Medical Deduction Explained

We have received some questions about medical expenses lately, so this week we would like to go over deducting medical expenses.  Generally, medical expenses are subject to over 7.5% of your Adjusted Gross Income.  In English that means that your medical expenses are only deductible if they are over 7.5% of what you earn in a year.  For example, if you earned $50,000 your medical expense would have to be over $3750.  So if you paid $5000 in medical expenses you can only deduct $1250.

Let’s take a look at some of the things that are deductible. They include: prescriptions medications, doctors, dentists, medical examinations, medical tests, nursing care, hospital expenses, special treatment programs, medical aids, corrective surgery, certain lodging and travel expenses such as mileage to and from any of the above places.

There is one more thing that is deductible but a little confusing and that is health insurance premiums.  Today there are many ways that insurance premiums are paid: HSA, cafeteria plan, employer paid, self-employed pay, just to name a few.  If you are an employee, you may deduct only the premiums you pay after taxes.  Anything pre-taxed are not deductible.  If you are self-employed or have a S Corp or LLC and you pay your own insurance premiums you can deduct these premiums without the 7.5% limitation.  (they are 100% deductible)  It doesn’t matter if the company pays the premiums or you pay them personally because they are deducted the same on your personal tax return.

There are many things that are not deductible.
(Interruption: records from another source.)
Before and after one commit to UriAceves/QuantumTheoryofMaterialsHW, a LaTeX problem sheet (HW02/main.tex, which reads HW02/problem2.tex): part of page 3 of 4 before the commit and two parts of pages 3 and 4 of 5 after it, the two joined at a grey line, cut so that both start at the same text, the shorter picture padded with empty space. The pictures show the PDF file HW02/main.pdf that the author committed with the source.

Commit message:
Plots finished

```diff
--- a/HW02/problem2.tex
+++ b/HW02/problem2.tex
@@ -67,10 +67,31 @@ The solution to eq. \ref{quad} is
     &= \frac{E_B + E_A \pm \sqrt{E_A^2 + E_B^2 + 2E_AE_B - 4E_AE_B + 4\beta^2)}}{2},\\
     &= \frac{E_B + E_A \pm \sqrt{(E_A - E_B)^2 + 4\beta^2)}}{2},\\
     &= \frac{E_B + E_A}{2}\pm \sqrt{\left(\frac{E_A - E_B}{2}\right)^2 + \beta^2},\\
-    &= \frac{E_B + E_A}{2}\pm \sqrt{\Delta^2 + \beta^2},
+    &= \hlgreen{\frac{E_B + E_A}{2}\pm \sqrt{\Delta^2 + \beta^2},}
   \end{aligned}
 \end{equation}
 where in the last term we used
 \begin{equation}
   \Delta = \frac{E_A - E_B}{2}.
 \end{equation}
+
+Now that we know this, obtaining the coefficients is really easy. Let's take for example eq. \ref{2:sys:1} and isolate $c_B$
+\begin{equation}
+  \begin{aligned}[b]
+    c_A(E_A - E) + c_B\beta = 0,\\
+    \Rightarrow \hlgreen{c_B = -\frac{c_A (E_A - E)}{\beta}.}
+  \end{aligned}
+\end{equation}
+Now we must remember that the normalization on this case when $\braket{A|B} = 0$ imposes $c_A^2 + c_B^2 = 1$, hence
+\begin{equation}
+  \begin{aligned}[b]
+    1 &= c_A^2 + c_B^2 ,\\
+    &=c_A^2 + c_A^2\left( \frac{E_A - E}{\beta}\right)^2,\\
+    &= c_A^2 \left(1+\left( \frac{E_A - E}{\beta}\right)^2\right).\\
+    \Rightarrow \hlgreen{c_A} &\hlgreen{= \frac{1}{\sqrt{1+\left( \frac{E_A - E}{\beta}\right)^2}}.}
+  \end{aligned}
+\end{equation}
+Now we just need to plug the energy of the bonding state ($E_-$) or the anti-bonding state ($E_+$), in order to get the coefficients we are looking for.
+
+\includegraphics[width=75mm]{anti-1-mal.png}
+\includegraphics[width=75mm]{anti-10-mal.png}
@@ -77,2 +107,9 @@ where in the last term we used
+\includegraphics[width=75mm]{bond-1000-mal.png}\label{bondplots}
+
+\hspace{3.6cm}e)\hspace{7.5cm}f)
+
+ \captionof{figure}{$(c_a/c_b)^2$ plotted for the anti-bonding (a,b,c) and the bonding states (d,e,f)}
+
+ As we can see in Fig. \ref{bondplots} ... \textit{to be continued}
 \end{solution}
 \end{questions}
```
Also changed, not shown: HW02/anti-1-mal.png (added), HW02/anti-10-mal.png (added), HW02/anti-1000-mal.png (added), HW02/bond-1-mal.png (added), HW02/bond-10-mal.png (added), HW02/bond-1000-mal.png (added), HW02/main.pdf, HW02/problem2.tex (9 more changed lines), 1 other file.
They include: the cost of diet food, elective cosmetic surgery, life insurance, Medicare taxes paid from your pay check or from self employment, nursing care for healthy babies, illegal operations or drugs, imported drugs that are not FDA approved, foreign versions of drugs, non-prescription medications , travel your doctor told you to take for rest or relaxation, funeral, burial or cremation costs.

Often people don’t try to deduct their medical because they don’t think they have enough to deduct.  We have found, however, that often if people take the time to keep track of all the things that are deductible they actually do have enough to deduct them on their taxes.

For more detail information about medical deductions go to